Conservatives in Florida were aghast: State documents said that Gov. Jeb Bush and other overseers of Florida's pension system had shifted retirees' money into a company called Movie Gallery, one of the largest film rental firms in America. Most of the titles were standard comedy and action fare, but a fraction were X-rated titles.

In short, the state of Florida was investing taxpayer money in pornography.

Bush recently released 280,000 emails from his two terms as governor, and buried in the trove are exchanges about the Movie Gallery investment that highlight the tension between Bush’s stance as a firm social conservative and his readiness to align himself with the Republican Party’s pro-businesses sensibilities -- even at the cost of right-wing ideals.

“Have you people lost your minds?” one outraged voter wrote in an email to Bush and the State Board of Administration (SBA), which made the investment.

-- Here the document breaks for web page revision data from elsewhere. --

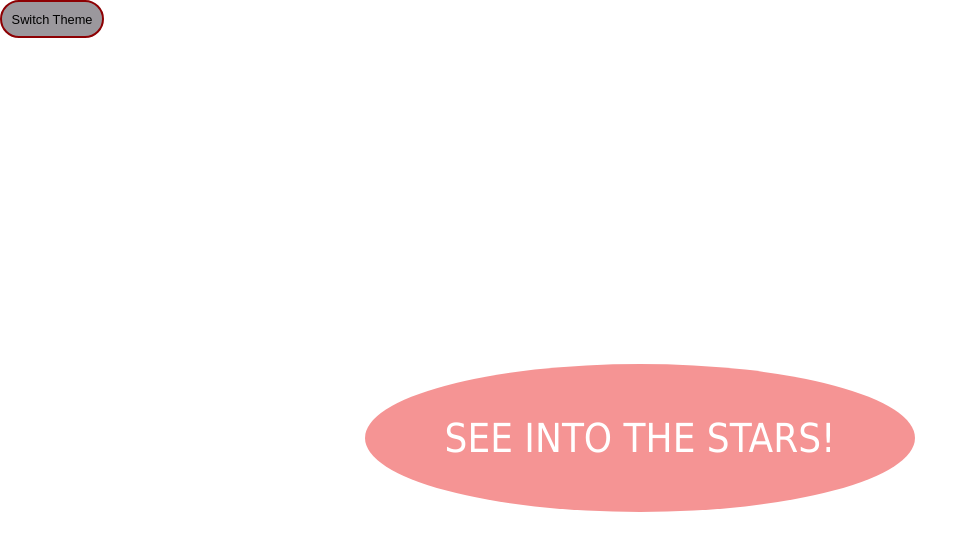
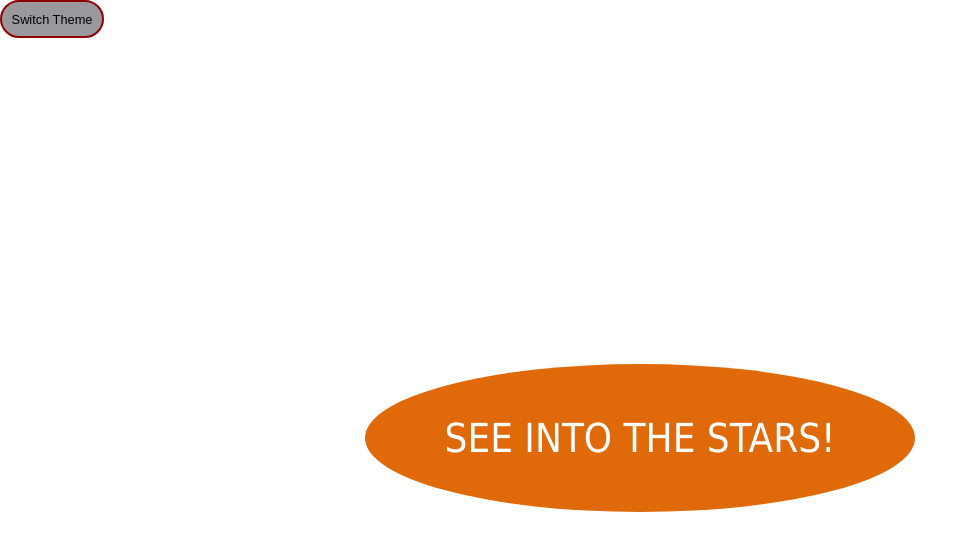
Before and after one commit to joannebasa/nasa-app, a React (Create React App) app: page / in a window 1280 px wide. Shown: the top 550 px of the page, without its empty margins (0-978 px from the left). Built offline with nearby package versions, Linux system fonts and the light colour scheme.

Commit message:
change CSS on home screen

```diff
--- a/src/App.css
+++ b/src/App.css
@@ -82,11 +82,11 @@ body {
 
 .home-link {
   font-size: 40px;
-  background: #f59494;
+  background: #e06a0a;
   display: inline-block;
   padding: 40px 80px;
   color: #fff;
-  border-radius: 50%;
+  border-radius: 80%;
   text-decoration: none;
   transition: 0.3s ease all;
   text-transform: uppercase;
@@ -94,5 +94,5 @@ body {
 
 .home-link:hover {
   border-radius: 5px;
-  background: #e77171;
+  background: #e90404;
 }
```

Another angry voter emailed that pornography was “enslaving men and women to its addiction.”

But Bush, then the highest-profile trustee of the board that oversees Florida’s $149 billion pension system, was unmoved by conservatives’ outrage, and maintained the investment. In one of the newly surfaced emails, the SBA’s director told an angry Floridian that the state could not take investment advice from “various constituency groups.” The Bush administration would not let political ideology shape pension decisions, the director explained, saying the state’s pension trustees were “required to act solely in the best interest of the [pension] beneficiaries.”

With right-wing heroes like Mike Huckabee, Ted Cruz and Rick Santorum moving to enter the 2016 presidential race, Bush's backers are working to present the former Florida governor as a reliable conservative. They note that he publicly opposed same-sex marriage, funded crisis pregnancy centers and backed proposals to fund vouchers for private and religious schools.

That characterization, however, was in dispute in 2005, when the American Family Association caught wind of the Bush administration’s decision to purchase more than 47,000 shares of Movie Gallery while the firm made pornography available to its customers.

In a mass email, AFA founder Donald Wildmon touted his group’s new website www.stopmoviegalleryporn.com, and urged the AFA’s 200,000 members to sign a petition and express their anger at Bush for moving $1.3 million of state money into the company.

“Movie Gallery shades hundreds of its stores with ‘back rooms,’ filled with thousands of videos and magazines exhibiting morbid depictions of sex,” Wildmon wrote. “By investing in Movie Gallery stock, the state of Florida is giving its stamp of approval on hard-core porn. Tell the Florida Board of Administration to get out of the porn business by divesting itself of Movie Gallery stock.”

Bush advisers did not respond to International Business Times’ questions about the Movie Gallery investment. A spokesperson for the AFA declined an interview request and did not answer similar questions.

The SBA told IBTimes it held the Movie Gallery shares in an internally managed, passive investment fund that used the Russell 3000 stock index as a benchmark. The state ultimately sold its Movie Gallery shares in 2006 after the company was deleted from the index, SBA spokesman Dennis MacKee said.

Unlike some of his GOP rivals who have spent their out-of-office time promoting social conservative ideology, Bush went on to a lucrative Wall Street career, keeping a comparatively low profile on causes dear to the religious right. But as he has reemerged on the national stage for a 2016 run, his supporters say his time in office proves he can be trusted by the right.

“His record as governor of Florida was not that moderate; it was pretty darn conservative,” former South Carolina Republican Party Chairman Barry Wynn said.

Brian Ballard, a Florida lobbyist and Republican presidential fundraiser, echoed the sentiment, telling IBTimes that Bush is “militantly pro-life” and is “very, very conservative in his political views and in how he governed.”

To be sure, Bush is not the only potential Republican 2016 contender who has faced scrutiny for his stance on issues related to pornography. Former Texas Gov. Rick Perry was criticized during the last presidential campaign for having bought and sold between $5,000 and $10,000 worth of Movie Gallery stock in the past. Former Pennsylvania Sen. Rick Santorum, who touts his strict conservative morals, took heat during the 2012 campaign for accepting $12,000 in contributions as a senator from a cable company that decided to make hard-core pornography available on pay-per-view to its subscribers.

But neither Perry nor Santorum was snubbed by the Values Voter Summit last September in the way Bush was. At that gathering of social conservatives, only Bush was denied a speaking slot, illustrating the continuing strains between the Florida governor and the religious right.

Explaining the snub, the organizer of the event, Family Research Council head Tony Perkins, said Bush and New Jersey Gov. Chris Christie were “not on the top of the list in terms of what they are doing right now and whether or not it was relevant to the values voters and who they want to hear from.”